3. Hartocollis, A. Goodman JD. (9 September 2014). “At Surgery Clinic, Rush to Save Joan Rivers’s Life”. The New York Times. Retrieved at http://www.nytimes.com/2014/09/10/nyregion/at-east-side-surgery-center-a-rush-to-save-joan-rivers.html?action=click&contentCollection=N.Y.%20%2F%20Region&module=RelatedCoverage®ion=Marginalia&pgtype=article on 9 October 2014.
4. Miller RD, Eriksson LI, Fleisher L, et al., eds. Miller’s Anesthesia. 7th ed. Philadelphia, PA: Churchill Livingstone.
5. World Health Organization. 2009. Implementation manual WHO surgical safety checklist 2009Safe surgery saves lives. Geneva, Switzerland. Retrieved at http://whqlibdoc.who.int/publications/2009/9789241598590_eng.pdf on 15 October 2014.

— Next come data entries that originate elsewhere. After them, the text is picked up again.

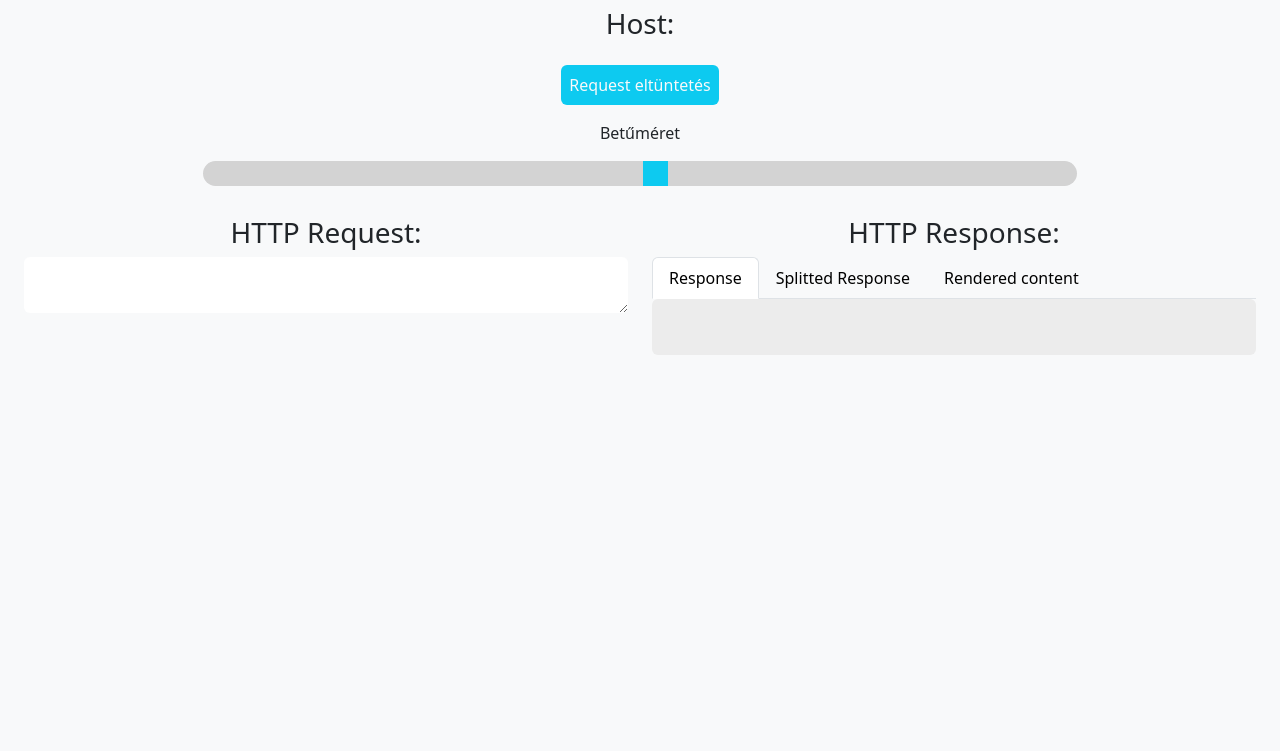
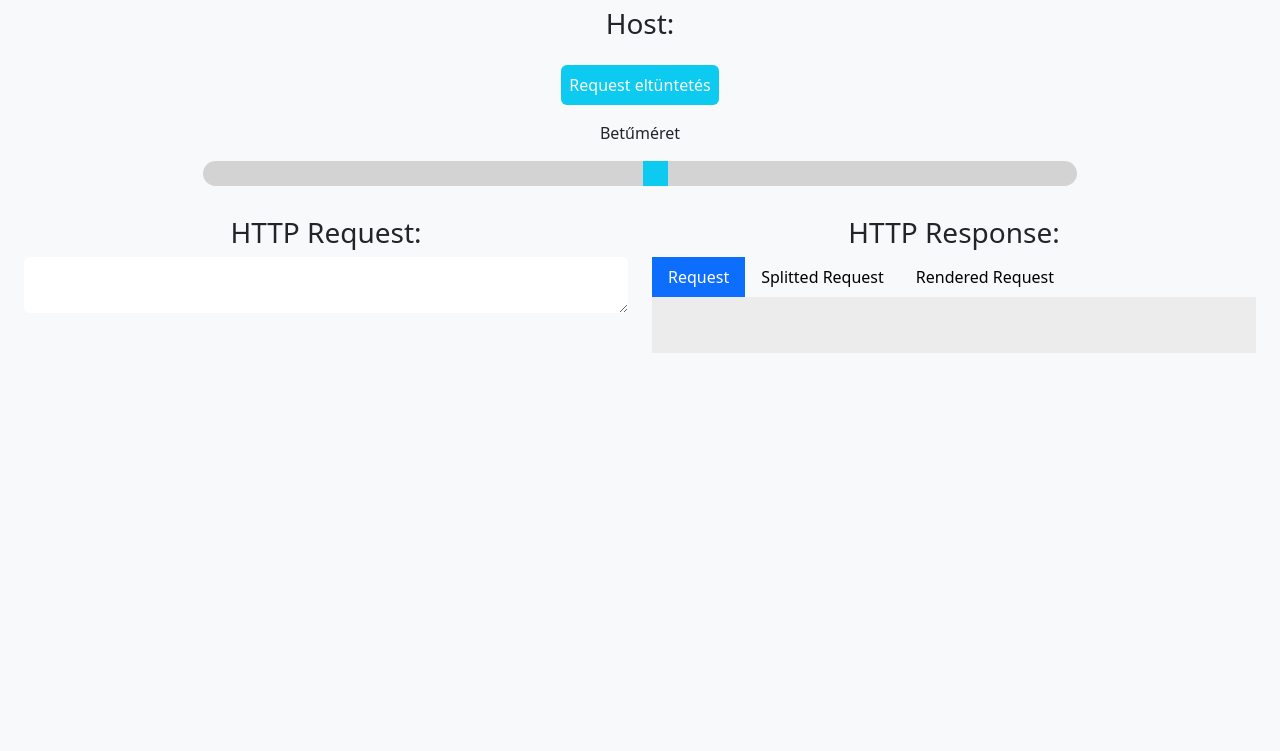
Before and after one commit to bencso/restapi-tester, a Flask app: template templates/http.html in a window 1280 px wide. Shown: the part 49-800 px from the top of the page. Run offline with Flask 3, Linux system fonts and the light colour scheme; the template is opened without the code that fills it, so the values that code supplies are empty; some libraries are stand-ins or nearby versions.

Commit message:
static update

```diff
--- a/app.py
+++ b/app.py
@@ -3,12 +3,13 @@ from flask import Flask, request, render_template, redirect, make_response
 from utils.nc import get_response_for
 from utils.other import log, get_user_by_token, get_token_for_user
 
+target_host = {
+     "hostname": "localhost",
+     "port": "8080",
+}
 
 app = Flask(__name__)
-target_host = {
-    "hostname" : "localhost",
-    "port": "80"
-}
+
 @app.route("/", methods=["GET", "POST"])
 def root():
     token = request.cookies.get("token")
@@ -16,17 +17,13 @@ def root():
     if not token:
         return redirect("login")
 
-    u_name, cl = "test", "class"
+    u_name, cl = get_user_by_token(token)
+    # u_name, cl = "test", "class"
 
     if request.method == "POST":
         req = request.form["req"]
-        port = req.split('\n')[1][5:].strip().split(":")[1]
-        res = get_response_for(port,req)
-        target_host_updated = {
-            "hostname" : "localhost",
-            "port": req.split('\n')[1][5:].strip().split(":")[1]
-        }
-        target_host.update(target_host_updated)
+        res = get_response_for(req)
+
         log(cl, u_name, req, res["raw"])
 
         return render_template("http.html", data={**target_host,
--- a/templates/http.html
+++ b/templates/http.html
@@ -8,6 +8,20 @@
         textarea[id="response-raw"] {
             background-color: rgb(236, 236, 236);
             resize: none;
+        }
+
+        .nav button {
+            color: black;
+        }
+
+        .nav button.active {
+            background-color: rgb(236, 236, 236);
+            background-color: rgb(236, 236, 236);
+        }
+        .nav button:hover, .nav button:focus {
+            text-decoration: none;
+            background-color: rgb(236, 236, 236);
+            background-color: rgb(236, 236, 236);
         }
 
         .slider {
@@ -48,17 +62,6 @@
                 text-wrap: balance;
             }
         }
-
-        .nav a{
-            text-decoration: none;
-            color: black;
-        }
-
-        .nav a:hover , .nav a:focus , .nav a:active{
-            text-decoration: none;
-            color: rgb(0, 0, 0);
-        }
-
     </style>
     <link rel="stylesheet" href="https://cdnjs.cloudflare.com/ajax/libs/highlight.js/11.9.0/styles/default.min.css">
     <link href="https://cdn.jsdelivr.net/npm/bootstrap@5.3.3/dist/css/bootstrap.min.css" rel="stylesheet"
@@ -95,27 +98,28 @@
                     <h3>HTTP Response:</h3>
                 </div>
                 <!---->
-                <ul class="nav nav-tabs" role="tablist">
-                    <li class="nav-item" role="presentation">
-                        <a class="nav-link active" id="simple-tab-0" data-bs-toggle="tab" href="#resBody" role="tab"
-                            aria-controls="resBody" aria-selected="true">Response</a>
-                    </li>
-                    <li class="nav-item" role="presentation">
-                        <a class="nav-link" id="simple-tab-1" data-bs-toggle="tab" href="#splittedRes" role="tab"
-                            aria-controls="splittedRes" aria-selected="false">Splitted Response</a>
-                    </li>
-                    <li class="nav-item" role="presentation">
-                        <a class="nav-link" id="simple-tab-2" data-bs-toggle="tab" href="#simple-tabpanel-2" role="tab"
-                            aria-controls="simple-tabpanel-2" aria-selected="false">Rendered content</a>
-                    </li>
-                </ul>
-                <!---->
-                <div class="tab-content" id="tab-content">
-                    <div class="tab-pane active" id="resBody" role="tabpanel" aria-labelledby="resBody">
-                        <textarea class="border-0 border w-100 rounded-2 p-3 d-block" readonly name="res"
+                <nav>
+                    <div class="nav nav-pills text-decoration-none d-flex row-cols-1 row-cols-lg-auto" id="nav-tab"
+                        role="tablist">
+                        <button class="nav-link rounded-0 active" id="nav-request-tab" data-bs-toggle="tab"
+                            data-bs-target="#nav-request" type="button" role="tab" aria-controls="nav-request"
+                            aria-selected="true">Request</button>
+                        <button class="nav-link rounded-0" id="nav-splitted-request-tab" data-bs-toggle="tab"
+                            data-bs-target="#nav-splitted-request" type="button" role="tab"
+                            aria-controls="nav-splitted-request" aria-selected="false">Splitted Request</button>
+                        <button class="nav-link rounded-0" id="nav-rendered-request-tab" data-bs-toggle="tab"
+                            data-bs-target="#nav-rendered-request" type="button" role="tab"
+                            aria-controls="nav-rendered-request" aria-selected="false">Rendered Request</button>
+                    </div>
+                </nav>
+                <div class="tab-content" id="nav-tabContent">
+                    <div class="tab-pane fade show active" id="nav-request" role="tabpanel"
+                        aria-labelledby="nav-request-tab">
+                        <textarea class="border-0 border w-100 p-3 d-block" readonly name="res"
                             id="response-raw">{{ data["raw"] }}</textarea>
                     </div>
-                    <div class="tab-pane" id="splittedRes" role="tabpanel" aria-labelledby="splittedRes">
+                    <div class="tab-pane fade" id="nav-splitted-request" role="tabpanel"
+                        aria-labelledby="nav-splitted-request-tab">
                         <div id="response-parts" class="pt-3">
                             <h4>Response line:</h4>
                             <pre class="text-start">
@@ -134,16 +138,20 @@
                                         <code >
     {{ data["body"] }}
                                         </code>
-                                </div></div>
-                    <div class="tab-pane" id="simple-tabpanel-2" role="tabpanel" aria-labelledby="simple-tab-2">
+                                </div>
+                    </div>
+                    <div class="tab-pane fade" id="nav-rendered-request" role="tabpanel" aria-labelledby="nav-rendered-request-tab">
                         <iframe class="w-100 vh-100" frameborder="0"></iframe>
                     </div>
+                </div>
+                <!---->
                   </div>
                     </div>
             </div>
         </div>
     </div>
     <script>
+        /**/
         let textArea = document.querySelector("#response-raw");
         let sendBtn = document.querySelector('#btn');
         let slider = document.getElementById('font-size');
@@ -153,7 +161,9 @@
         let controller = document.querySelector("#controller");
         let reqText = document.querySelector("#req");
         let navItem = document.querySelectorAll(".nav-item");
-
+        let hostname = "//{{data['hostname']}}" + ":" + "{{data['port']}}";
+        let query = reqText.innerHTML.split('\n')[0].slice(3).replace(/^\s+|\s+$/gm, '').split(' ')[0];
+        /**/
         function autoSize() {
             textArea.style.minHeight = '37px';
             textArea.style.height = '37px';
@@ -185,7 +195,7 @@
                 sendBtn.classList.add("d-none")
             }
         }
-
+        /**/
         window.addEventListener('load', () => {
             requestCheck();
             autoSize();
@@ -216,7 +226,8 @@
                 autoSize();
             }
         });
-        document.querySelector('iframe').src = "http://" + reqText.innerHTML.split('\n')[1].slice(5).replace(/^\s+|\s+$/gm,'') + reqText.innerHTML.split(' ')[1];
+        /**/
+        document.querySelector('iframe').src = hostname + query;
     </script>
     <script src="https://cdnjs.cloudflare.com/ajax/libs/highlight.js/11.9.0/highlight.min.js"></script>
     <script src="https://cdn.jsdelivr.net/npm/bootstrap@5.3.3/dist/js/bootstrap.bundle.min.js" integrity="sha384-YvpcrYf0tY3lHB60NNkmXc5s9fDVZLESaAA55NDzOxhy9GkcIdslK1eN7N6jIeHz" crossorigin="anonymous"></script>
--- a/utils/nc.py
+++ b/utils/nc.py
@@ -1,4 +1,10 @@
 import socket
+
+target_host = {
+     "hostname": "localhost",
+     "port": "8080",
+}
+
 
 def netcat(hostname, port, content):
     s = socket.socket(socket.AF_INET, socket.SOCK_STREAM)
@@ -44,10 +50,10 @@ def split_response(response):
                 else ""
     }
 
-def get_response_for(port,request):
+def get_response_for(request):
     response = netcat(
-        hostname= "localhost",
-        port=port,
-        content=request)
+        target_host["hostname"],
+        target_host["port"],
+        request)
 
     return {**split_response(response), "raw": response}
--- a/utils/other.py
+++ b/utils/other.py
@@ -3,10 +3,10 @@ from uuid import uuid4
 from datetime import date
 
 students = {
-     "jani": {
-         "class": "b12",
-         "pass": "asd1234",
-         "token": "token_for_jani"
+     "tester": {
+         "class": "T1",
+         "pass": "tester",
+         "token": "token_for_tester"
      }
 }
 
```
Also changed, not shown: 1 other file.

We are physician anesthesiologists (medical doctor / MD) who provide anesthesia to individuals with a phobia, fear, and anxiety for outpatient procedures in fields such as dermatology, plastic surgery, gastroenterology (upper gastrointestinal endoscopy, esophagogastroduodenoscopy, EGD, colonoscopy, otolaryngology (ear, nose, throat / ENT), and dentistry (deep cleaning, implant, all-on-four, root canal, and wisdom teeth extraction).
We provide various levels of anesthesia–from monitored anesthesia care (MAC) to general anesthesia. MAC is often used interchangeably with conscious sedation and twilight anesthesia. As it relates to dentistry, it is referred to as sleep dentistry, sedation dentistry, dental anesthesia, and intravenous, or IV, sedation.
We practice in Northern (Alameda, Contra Costa, Marin, Napa, San Francisco, San Mateo, Santa Clara, Solano, and Sonoma counties) and Southern (Los Angeles, Orange, San Bernardino, Riverside, Ventura, and San Diego counties) California.